    Posts
    1,212
    My worst experiment at work was when I was HALT testing a PanelPC. I was setting up a high temperature test to see how hot I could get the industrial PC and still operate it. I set up a test for 100C, and I was happy because the computer ran fine... until the plastic casing melted and the whole thing collapsed out of the test rig. Ooops...

Similar Threads

  1. The best experiment you ever conducted
    By The_Radiation_Specialist in forum Science and Technology
    Replies: 5
    Last Post: 2007-Oct-16, 10:05 PM
  2. Relativity(experiment DFERN and experiment DFERN b)
    By tsolkas in forum Against the Mainstream
    Replies: 3
    Last Post: 2006-Jan-27, 02:57 PM
  3. Worst. Astronomy.
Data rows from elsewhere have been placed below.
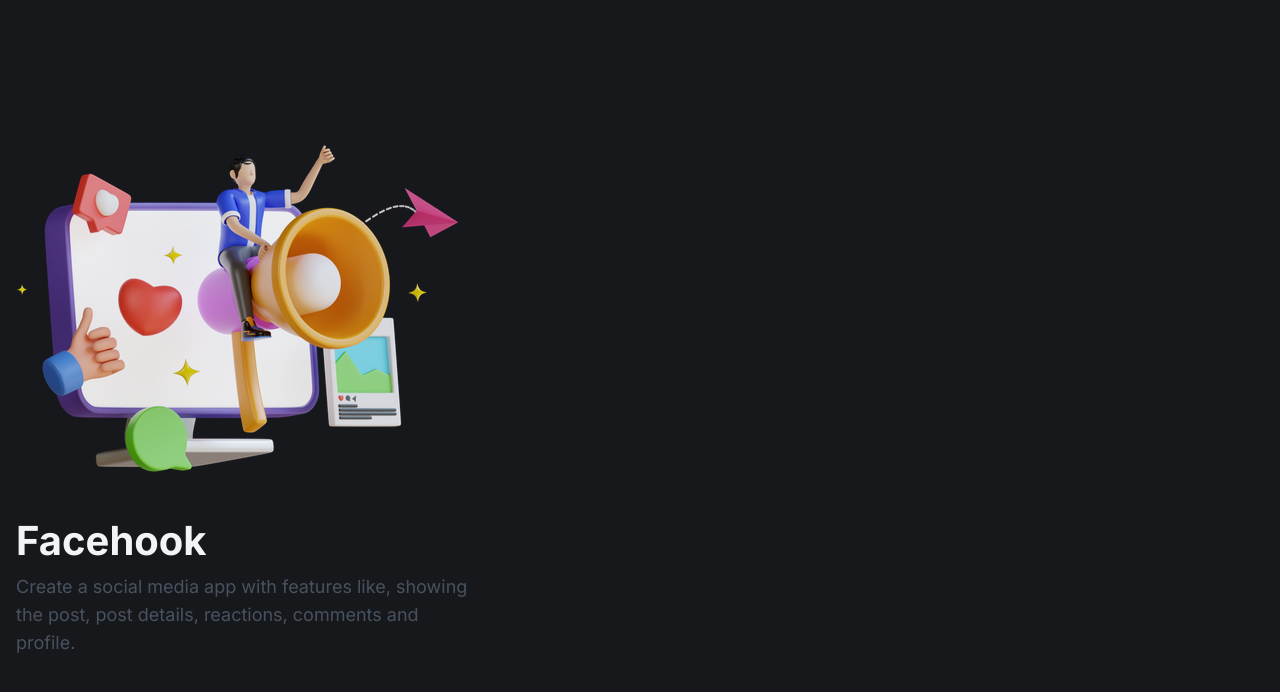
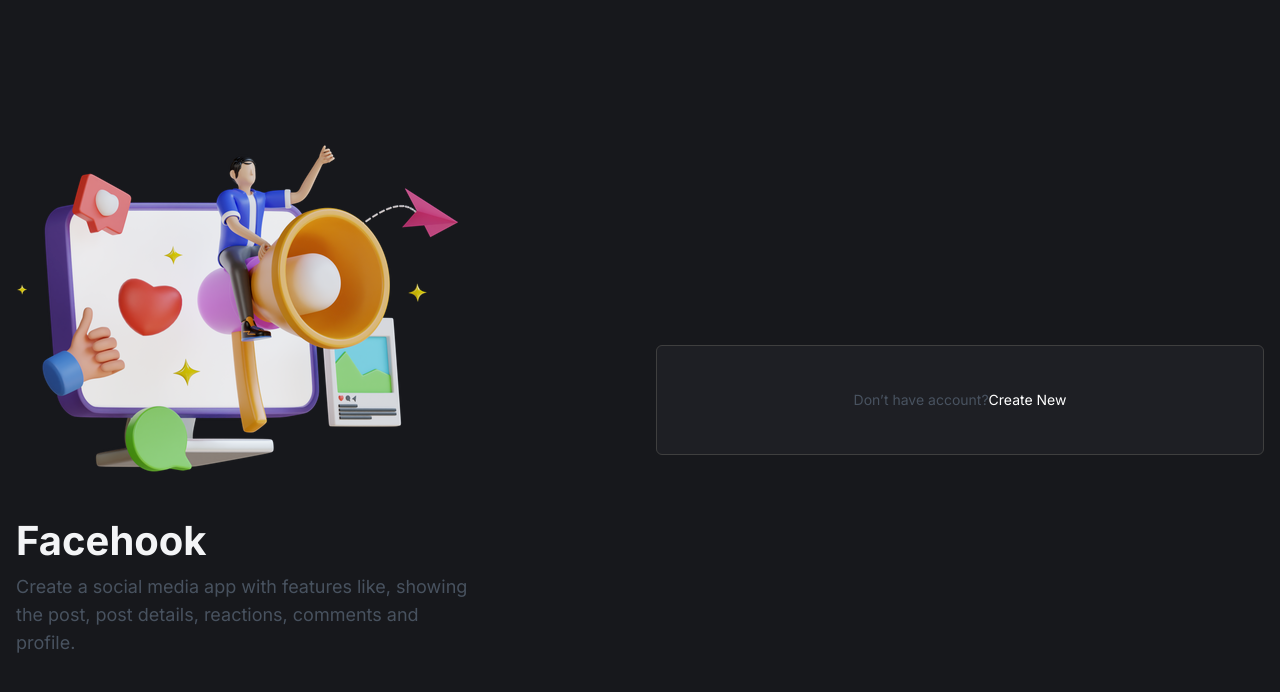
Before and after one commit to rasel210/face-hook-shumit, a React (Vite) app: page /login in a window 1280 px wide. Shown: the top 692 px of the page. Built offline with nearby package versions, Linux system fonts and the light colour scheme.

Commit message:
create loginpage

```diff
--- /dev/null
+++ b/src/common/Field.jsx
@@ -0,0 +1,24 @@
+import React from 'react'
+
+
+function Field({label, children, htmlFor, error}) {
+
+  const id = htmlFor || getChildId(children);
+
+  return (
+    <div className='form-control'>
+      {label && <label htmlFor={id} className='auth-label'>{label}</label>}
+      {children}
+      {!!error && <div role='alert' className='text-red-600'>{error.message}</div>}
+    </div>
+  )
+}
+
+const getChildId = (children) => {
+  const child = React.Children.only(children);
+  if ("id" in child?.props) {
+    return child.props.id;
+  }
+};
+
+export default Field
--- /dev/null
+++ b/src/components/auth/LoginForm.jsx
@@ -0,0 +1,34 @@
+import React from 'react'
+import { useForm } from 'react-hook-form'
+
+const LoginForm = () => {
+
+ const {
+    register,
+      handleSubmit,
+      formState: { errors }
+  } = useForm();
+
+  const submitForm = (formdata) => {
+    console.log(formdata);
+  }
+
+  return (
+    <form
+     className="border-b border-[#3F3F3F] pb-10 lg:pb-[60px]"
+     onSubmit={handleSubmit(submitForm)}
+    >
+      <input
+      {...register('email', {required: 'Email is required'})}
+      className={`.auth-input ${
+        !!errors.email ? 'border-red-500' : 'border-gray-200'}`}
+        type='email'
+        name='email'
+        id='email'
+      />
+
+    </form>
+  )
+}
+
+export default LoginForm
--- a/src/pages/LoginPage.jsx
+++ b/src/pages/LoginPage.jsx
@@ -1,4 +1,5 @@
 import AuthIllustration from "../assets/images/auth_illustration.png"
+import {Link} from "react-router-dom"
 
 function LoginPage() {
     return (
@@ -19,6 +20,18 @@ function LoginPage() {
                             </p>
                         </div>
                     </div>
+                    <div class="card">
+
+                        <div className="py-4 lg:py-6">
+                            <p className="text-center text-xs text-gray-600/95 lg:text-sm">
+                                Don’t have account?
+                                <Link
+                                    className="text-white transition-all hover:text-lwsGreen hover:underline"
+                                    to ="/register"
+                                >Create New</Link>
+                            </p>
+                        </div>
+                    </div>
                 </div>
             </div>
         </main>
```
Ever.
    By Kemal in forum Against the Mainstream
    Replies: 27
    Last Post: 2005-Jul-29, 12:29 AM
  4. It Appears the Worst is Over
    By Peace_Rules in forum Astronomy
    Replies: 37
    Last Post: 2003-Nov-17, 11:14 PM
  5. Perhaps the worst of all...
    By The Rat in forum Small Media at Large
    Replies: 7
    Last Post: 2001-Nov-19, 11:34 AM

Posting Permissions

  • You may not post new threads
  • You may not post replies
  • You may not post attachments
  • You may not edit your posts
  •  
here
The forum is sponsored in-part by: